I'm assuming that the objective of the litigants was not to crater access; even if they were in a mean-spirited mood litigation is a lot of trouble to go to merely for the lulz.
That said, ADA-and-similar do face a bit of a conundrum with this sort of situation. If they do something; by far the cheapest response is to just pull the material(machine-generated CCs tend to suck; and human ones can cost a small fortune, especially by the standards of a program that isn't attached to any real funding source, and exists primarily because delivering files over the internet is pretty cheap); which creates a "So now nobody gets it? Nice job breaking it, cripples!" situation, which is unflattering at best.
However, doing nothing creates the also-likely-to-be-unhelpful impression that anyone who can offer something on a 'golly shucks, just doing what we can here' basis is effectively exempt from ADA compliance; which creates an incentive to, say, move as much course material as possible into such just-being-altruistic-here repositories to avoid being responsible for expensive and tedious work; which will likely result in negative effects on accessibility over time.
It's sort of like the "What possible reason could there be to not allow dying patients to try experimental therapies?" question. If you consider only a single round of the game, it's hard to imagine a good reason: yeah, most of them probably don't work; but the non-experimental ones definitely don't work, so it's hard to lose.
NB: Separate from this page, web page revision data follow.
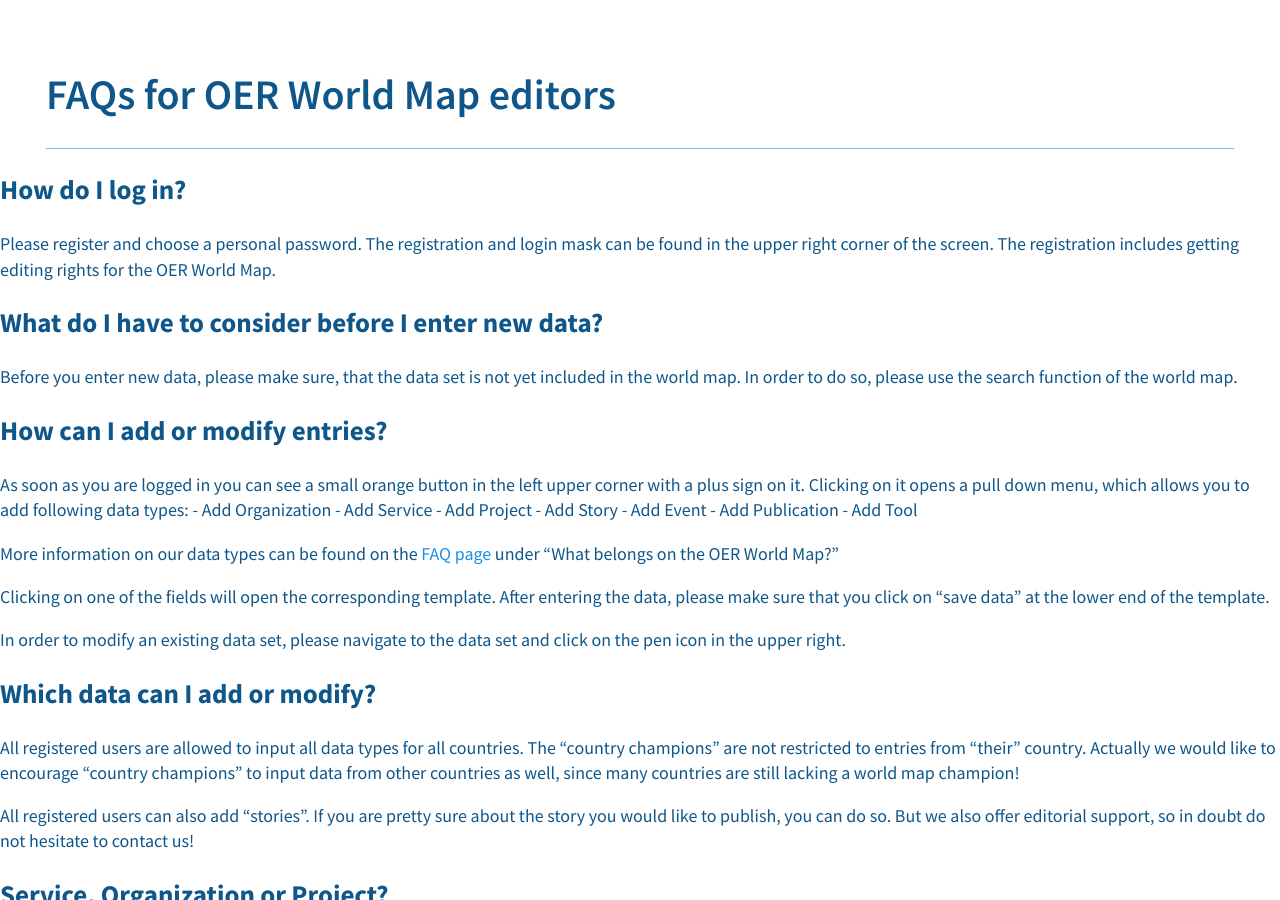
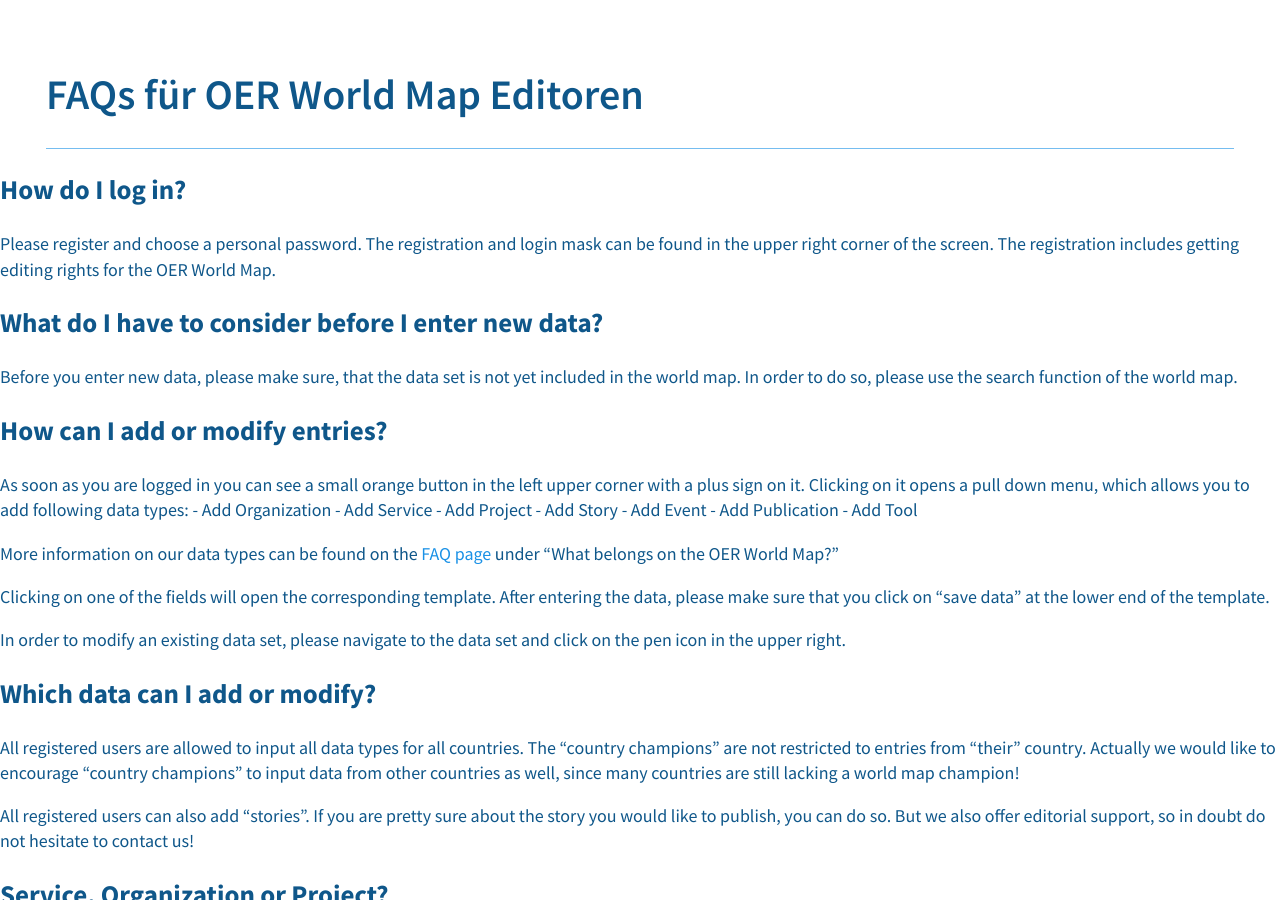
Before and after one commit to hbz/oerworldmap-ui, a Jekyll site: the page built from docs/editorsFAQ.de.md, in a window 1280 px wide and 900 px high. Built offline with Jekyll 4.4.1, drawn with Linux system fonts in a browser that asks for light colours; nearby versions of some CDN libraries; comment, search, counter and statistics services are not loaded; a style sheet for code colours, icons or effects is not loaded.

Commit message:
New translations editorsFAQ.md (German)

```diff
--- a/docs/editorsFAQ.de.md
+++ b/docs/editorsFAQ.de.md
@@ -3,7 +3,7 @@
 layout: page
 class: faq
 ---
-# FAQs for OER World Map editors
+# FAQs für OER World Map Editoren
 
 ## How do I log in?
 
```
If you consider multiple rounds, though, the easier it is to deliver 'experimental, just trying things here' stuff, the weaker the incentive to ever go for demonstration of efficacy or approval is; since just stringing it along as 'in testing' forever becomes viable.